An adult female sits in a nest of blankets, engaged in typing behaviour on a laptop.  She’s been writing and re-writing the same email for about 25 minutes.  It will probably be another 10 minutes before she actually sends it, after which she will immediately regret not spending just a little more time proofreading.

The cell phone on a nearby table suddenly rings, and the subject begins ritual hyperventilation; she really needs to choose a ringtone that doesn’t make her feel quite so anxious.

Surprisingly, the Nelly doesn’t react by answering the call.  Instead, she picks up the phone and places one finger over the speaker, muffling the noise.

3547134847_16f67ff4be_o

Her keen eyes study the display, shifting back and forth between ‘Decline’ and ‘Answer’.

Really, there’s no way that she’s going to decline the call; that’s rude.

But answering the call is equally out of the question, because that would mean talking to a real human, and Nellies need more mental preparation for that sort of thing.  
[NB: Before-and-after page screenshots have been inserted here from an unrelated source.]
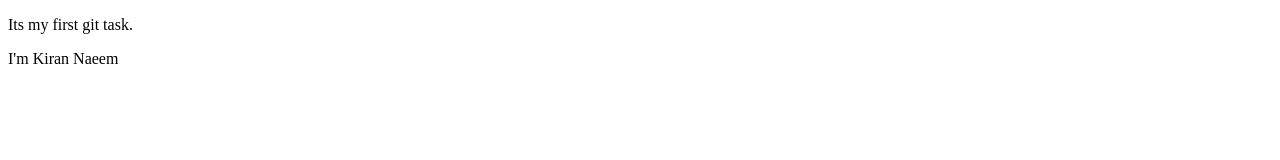
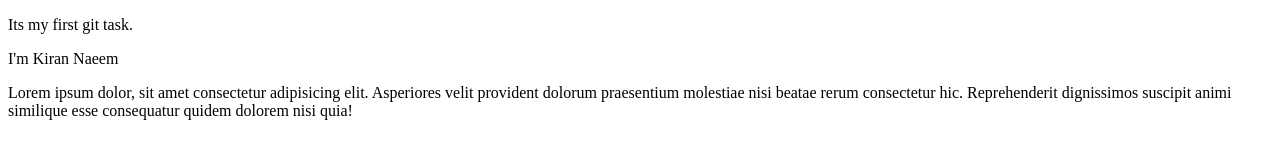
Before and after one commit to Kirannaeem/my-first-project, a plain HTML site: page index.html in a window 1280 px wide. Drawn offline with Linux system fonts and the light colour scheme.

Commit message:
new commit

```diff
--- a/index.html
+++ b/index.html
@@ -9,5 +9,9 @@
     <p>Its my first git task.</p>
 
     <p> I'm Kiran Naeem </p>
+
+    <p>Lorem ipsum dolor, sit amet consectetur adipisicing elit. Asperiores velit provident dolorum
+        praesentium molestiae nisi beatae rerum consectetur hic. Reprehenderit dignissimos suscipit
+        animi similique esse consequatur quidem dolorem nisi quia!</p>
 </body>
 </html>
```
She’ll just let it go to voice-mail.  But wait… Did she remember to change the greeting after she got back from vacation? She’s sure she did.  Or did she?  She totally did.  But if she didn’t… the caller is going to be very confused.  Drat.  Maybe she should answer-

The phone stops ringing, and  the voice-mail icon soon appears on the screen. As the sun sets in the west, the Nervous Nelly sets the phone aside and plans to listen to the message when it doesn’t seem quite so terrifying.”

summer_sunset___purple_and_gold_by_morriscat-d5krys6

In case you hadn’t guessed, the Nervous Nelly is ME.  *gasp!*

It is fairly typical for me to deal with calls to my cell phone exactly as Mr Attenborough described.   It’s a problem.  But I’m working on it…

Fun fact:  I spent about 3 hours* editing and obsessing over this post after it was, for all intents and purposes, complete.   I had emotions.  

*low estimate

Expect more posts filled with angst and hilarity.  Not all of my posts will be narrated by the great Attenborough, though – that was a special treat.